Exercise aim - Search the material below for the string "from" and copy each line where it appears.

Start of Exercise materials

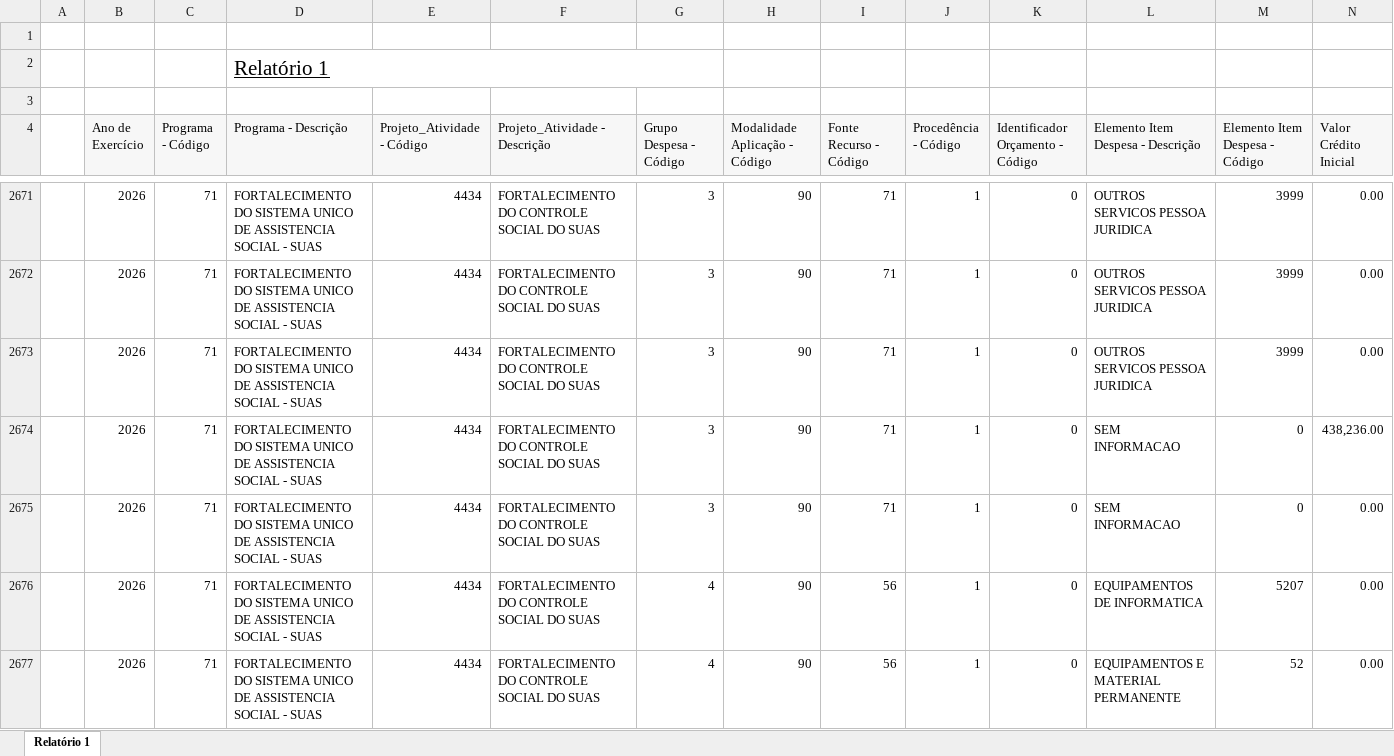
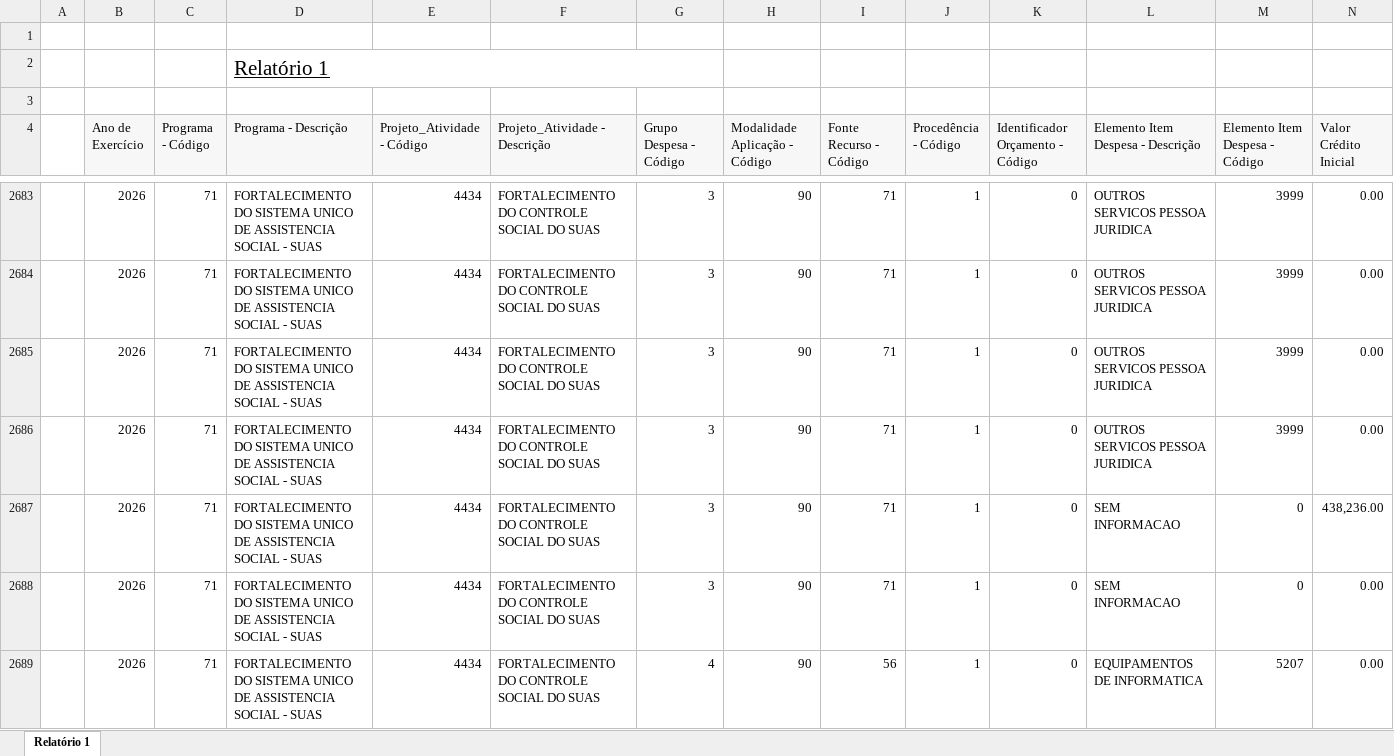
Before and after one commit to feasmg/painel_feasmg, an Excel workbook: orcamento.xlsx, sheet Relatório 1, drawn as a sheet; only a part is shown, gaps mark what is left out; the shorter side is filled out with more unchanged rows; values as stored, in another font and other column widths than the file's, no borders; rows hold the shown columns only; the diff covers the shown part only; the diff names each change by its address in the sheet, - before the commit and + after, or states it on an @@ line.

Commit message:
Atualizar orcamento.xlsx - 04/11/2026

```diff
--- a/orcamento.xlsx (sheet Relatório 1)
+++ b/orcamento.xlsx (sheet Relatório 1)
+row 2686:  | 2026 | 71 | FORTALECIMENTO DO SISTEMA UNICO DE ASSISTENCIA SOCIAL - SUAS | 4434 | FORTALECIMENTO DO CONTROLE SOCIAL DO SUAS | 3 | 90 | 71 | 1 | 0 | OUTROS SERVICOS PESSOA JURIDICA | 3999 | 0.00
```
Also changed, not shown: 14 added rows and 25 edited cells elsewhere in this sheet.
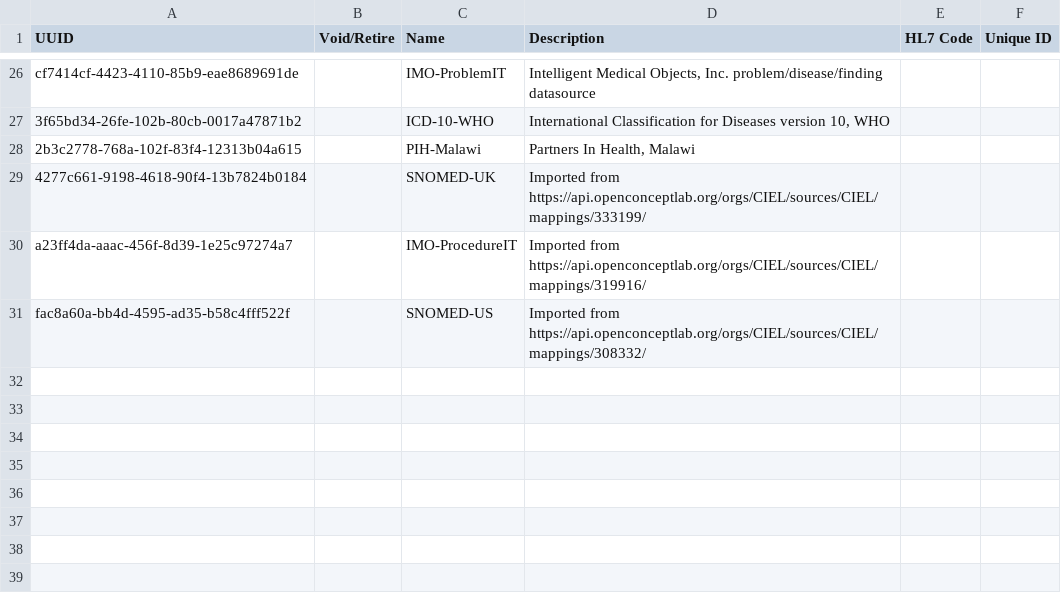
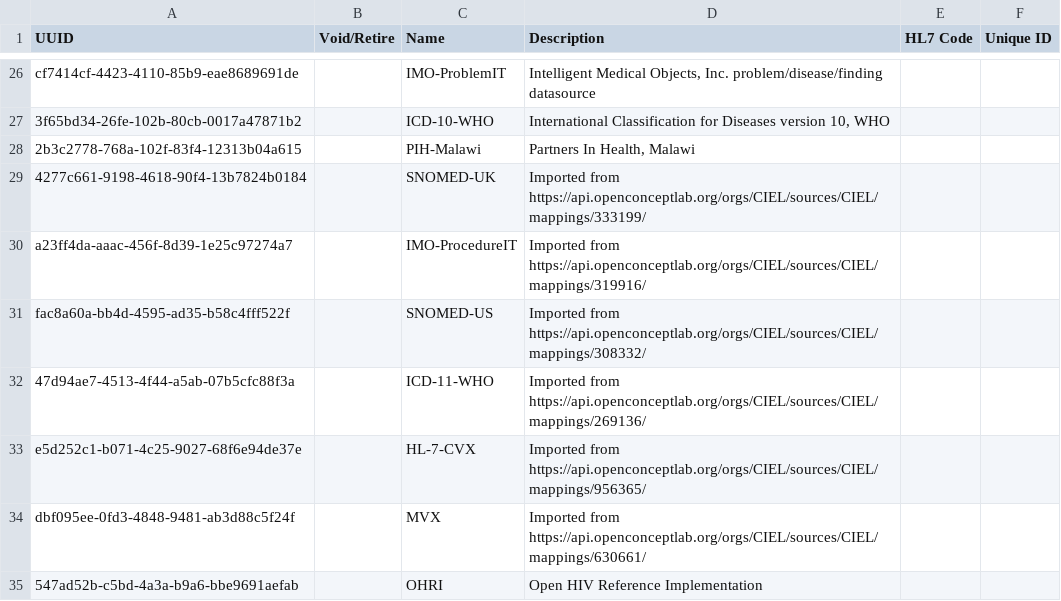
Before and after one commit to UCSF-IGHS/openmrs-distro-ohri, a CSV file: package/openmrs-config/configuration/conceptsources/conceptsources.csv, drawn as a sheet; only a part is shown, gaps mark what is left out; the diff names each change by its address in the sheet, - before the commit and + after, or states it on an @@ line.

Commit message:
Merge 'Ohri 49 iniz package for hts' into 'Master' (#11)
* OHRI-49-Iniz package for HTS - Initial dataset without user roles and privileges.

* OHRI-181-Update working and demo environments with latest version of concept dictionary

* Introduce Clinical Visit Encounter type

* OHRI-231 Add COVID encounter type

* add covid, ct and serviceenrolment metadata

* OHRI-269 add COVID case assessment encounter type

* OHRI-268 add Vaccination encounter type

* ignore more idea files

* OHRI-269 Remove unwanted xters from description

* OHRI-269 Delete xtra comma xters from description

* OHRI-268 edit COVID vaccination encounter type description

* Add COVID cohort metadata (#4)

* Add HIV Lab order & Results encounter type (#6)

* Add COVID cohort metadata

* add HIV Lab order encounter type

* Add more COVID related concepts & others (#8)

* Add COVID cohort metadata

* add HIV Lab order encounter type

* Add new concept sources and concepts

* Add more COVID related concepts & others

* Update pom xml , point parent to OMRS 3.x, added package and  distro properties

* Update COVID Metadata (#10)

* Add COVID cohort metadata

* add HIV Lab order encounter type

* Add new concept sources and concepts

* Add more COVID related concepts & others

* Add COVID sample & Lab order encounter types

Co-authored-by: amuj <alaboso@uonbi.ac.ke>
Co-authored-by: Samuel Male <samuelsmalek@gmail.com>
Co-authored-by: Amos Laboso <amos.laboso@gmail.com>

```diff
--- a/package/openmrs-config/configuration/conceptsources/conceptsources.csv
+++ b/package/openmrs-config/configuration/conceptsources/conceptsources.csv
+row 32: 47d94ae7-4513-4f44-a5ab-07b5cfc88f3a |  | ICD-11-WHO | Imported from https://api.openconceptlab.org/orgs/CIEL/sources/CIEL/mappings/269136/
+row 33: e5d252c1-b071-4c25-9027-68f6e94de37e |  | HL-7-CVX | Imported from https://api.openconceptlab.org/orgs/CIEL/sources/CIEL/mappings/956365/
+row 34: dbf095ee-0fd3-4848-9481-ab3d88c5f24f |  | MVX | Imported from https://api.openconceptlab.org/orgs/CIEL/sources/CIEL/mappings/630661/
+row 35: 547ad52b-c5bd-4a3a-b9a6-bbe9691aefab |  | OHRI | Open HIV Reference Implementation
```
Also changed, not shown: package/openmrs-config/configuration/encountertypes/encountertypes.csv, 6 other files.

End of Exercise materials

Answer section -
* OHRI-269 Remove unwanted xters from description
* OHRI-269 Delete xtra comma xters from description
+row 32: 47d94ae7-4513-4f44-a5ab-07b5cfc88f3a |  | ICD-11-WHO | Imported from https://api.openconceptlab.org/orgs/CIEL/sources/CIEL/mappings/269136/
+row 33: e5d252c1-b071-4c25-9027-68f6e94de37e |  | HL-7-CVX | Imported from https://api.openconceptlab.org/orgs/CIEL/sources/CIEL/mappings/956365/
+row 34: dbf095ee-0fd3-4848-9481-ab3d88c5f24f |  | MVX | Imported from https://api.openconceptlab.org/orgs/CIEL/sources/CIEL/mappings/630661/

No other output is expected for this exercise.